  • slide off onto kitchen paper or a tea towel to dry and cool
  • cook the other in the same way
  • place each frittatine on a sheet of cling film
  • mix the ricotta, black olive and salt and pepper together and spread on one of the fritattines
  • mix the ricotta and salmon together and add salt, pepper and lemon to taste, and spread on the other frittatine
  • roll the frittatines using the cling film to help with the roll
  • seal the cling film and put in the fridge to set
  • slice in 1 cm slices and serve

Again these can be made the night before and left as a roll in the fridge and sliced just before serving

Dill Herring on Rye Bread

IMG_0444

Ingredients

  • 4 slices of pumpernickel rye bread
  • 100g cream cheese
  • 1 tsp lemon juice
  • 1 tbsp dill chopped (serve some sprigs for decorating)
  • 1/4 tsp black pepper
  • 275g jar of dill herring – at least 140g of herring  (or smoked salmon if you wish)
  • 6 quails eggs, boiled and peeled (best done while they are still warm)

Method

  • mix the lemon juice, cream cheese, pepper and chopped dill together
  • cut the rye bread into 6 bite sized pieces
  • cut the drained dill herring into pieces slightly smaller than the bread
  • cut the quails eggs into quarters
  • assemble the canapé as follows
    • spread the rye with the cream cheese mixture
    • place a herring piece on top
    • add a small dollop of cream cheese
    • place a quarter egg on top
    • decorate with a sprig of dill

These do have to be made on the day but are very straight forward and delicious

2 Comments Add yours

  1. This post makes me so happy! I also married my best friend and love that you were able to as well! Cheers to you! I’ve been writing a post about our wedding day for a while now and hope to post it soon. ❤️

    Like

    1. Congratulations Ryan and thank you. It is a very different world to the one I grew up in during the 70’s and 80’s. 10 years ago we had a big family wedding for our Civil Partnership. That was our big day. Then they brought in Equal Marriage. All the rights and obligations are the same between the 2, but it was important to be equal and the subtle difference in the way people and family see our relationship has shown why . Our Conversion day was lovely – a 10th Anniversary with an extra and very important twist. I look forward to your blog on your day.

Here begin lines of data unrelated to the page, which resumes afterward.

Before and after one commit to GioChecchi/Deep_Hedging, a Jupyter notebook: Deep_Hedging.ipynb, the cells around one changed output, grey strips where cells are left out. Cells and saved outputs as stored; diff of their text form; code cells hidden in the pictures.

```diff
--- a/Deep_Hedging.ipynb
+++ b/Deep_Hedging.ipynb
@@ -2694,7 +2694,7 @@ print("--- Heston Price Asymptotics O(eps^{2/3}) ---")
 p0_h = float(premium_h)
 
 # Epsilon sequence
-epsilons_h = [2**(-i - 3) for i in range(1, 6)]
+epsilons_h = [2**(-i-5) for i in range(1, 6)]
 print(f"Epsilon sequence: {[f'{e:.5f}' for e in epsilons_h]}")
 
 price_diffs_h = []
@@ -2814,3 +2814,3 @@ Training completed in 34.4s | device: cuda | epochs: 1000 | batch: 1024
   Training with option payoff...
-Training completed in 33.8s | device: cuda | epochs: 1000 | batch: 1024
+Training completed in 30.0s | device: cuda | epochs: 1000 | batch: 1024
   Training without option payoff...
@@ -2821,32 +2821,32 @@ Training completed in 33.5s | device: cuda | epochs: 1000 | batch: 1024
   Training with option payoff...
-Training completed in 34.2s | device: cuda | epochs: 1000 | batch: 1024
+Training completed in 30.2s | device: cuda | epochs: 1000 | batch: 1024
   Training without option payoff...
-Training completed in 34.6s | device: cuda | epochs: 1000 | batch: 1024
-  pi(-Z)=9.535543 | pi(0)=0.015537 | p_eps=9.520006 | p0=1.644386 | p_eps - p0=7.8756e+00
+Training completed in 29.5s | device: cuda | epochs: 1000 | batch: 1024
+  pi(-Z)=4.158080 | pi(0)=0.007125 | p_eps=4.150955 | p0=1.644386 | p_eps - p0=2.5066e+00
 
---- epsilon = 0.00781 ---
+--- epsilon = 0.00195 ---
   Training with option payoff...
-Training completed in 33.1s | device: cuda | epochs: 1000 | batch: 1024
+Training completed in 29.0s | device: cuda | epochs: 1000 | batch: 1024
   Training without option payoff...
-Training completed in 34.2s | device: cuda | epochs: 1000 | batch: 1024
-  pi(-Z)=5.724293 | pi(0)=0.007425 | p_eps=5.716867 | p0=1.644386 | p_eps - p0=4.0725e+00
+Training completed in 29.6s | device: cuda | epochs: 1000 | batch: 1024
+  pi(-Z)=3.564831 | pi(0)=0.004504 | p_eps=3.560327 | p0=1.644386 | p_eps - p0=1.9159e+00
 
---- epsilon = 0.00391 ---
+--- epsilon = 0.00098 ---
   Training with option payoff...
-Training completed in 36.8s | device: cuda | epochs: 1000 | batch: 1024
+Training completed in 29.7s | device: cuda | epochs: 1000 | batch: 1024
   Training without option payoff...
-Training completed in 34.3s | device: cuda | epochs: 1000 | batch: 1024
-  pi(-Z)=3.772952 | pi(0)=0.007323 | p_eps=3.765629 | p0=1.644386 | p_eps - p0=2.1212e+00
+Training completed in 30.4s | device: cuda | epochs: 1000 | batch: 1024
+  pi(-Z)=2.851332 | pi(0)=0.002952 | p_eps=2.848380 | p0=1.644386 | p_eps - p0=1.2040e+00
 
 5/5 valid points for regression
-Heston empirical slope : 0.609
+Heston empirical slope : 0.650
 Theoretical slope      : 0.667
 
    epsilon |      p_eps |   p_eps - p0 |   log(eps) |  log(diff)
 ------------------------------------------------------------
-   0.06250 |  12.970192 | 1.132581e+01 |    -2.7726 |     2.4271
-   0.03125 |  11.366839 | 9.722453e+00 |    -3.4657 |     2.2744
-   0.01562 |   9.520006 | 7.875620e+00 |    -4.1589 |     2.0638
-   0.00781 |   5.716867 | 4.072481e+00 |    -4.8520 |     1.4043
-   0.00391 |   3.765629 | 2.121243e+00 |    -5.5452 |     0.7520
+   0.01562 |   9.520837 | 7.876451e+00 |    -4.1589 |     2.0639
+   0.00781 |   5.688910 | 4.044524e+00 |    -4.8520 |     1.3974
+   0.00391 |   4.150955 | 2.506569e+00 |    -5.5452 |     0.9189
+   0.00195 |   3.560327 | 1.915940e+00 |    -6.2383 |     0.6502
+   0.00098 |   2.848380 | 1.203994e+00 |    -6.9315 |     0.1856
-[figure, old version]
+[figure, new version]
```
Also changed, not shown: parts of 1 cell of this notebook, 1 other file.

      Liked by 1 person

Leave a Reply

Fill in your details below or click an icon to log in:

WordPress.com Logo

You are commenting using your WordPress.com account. Log Out / Change )

Twitter picture

You are commenting using your Twitter account. Log Out / Change )

Facebook photo

You are commenting using your Facebook account. Log Out / Change )

Google+ photo

You are commenting using your Google+ account. Log Out / Change )

Connecting to %s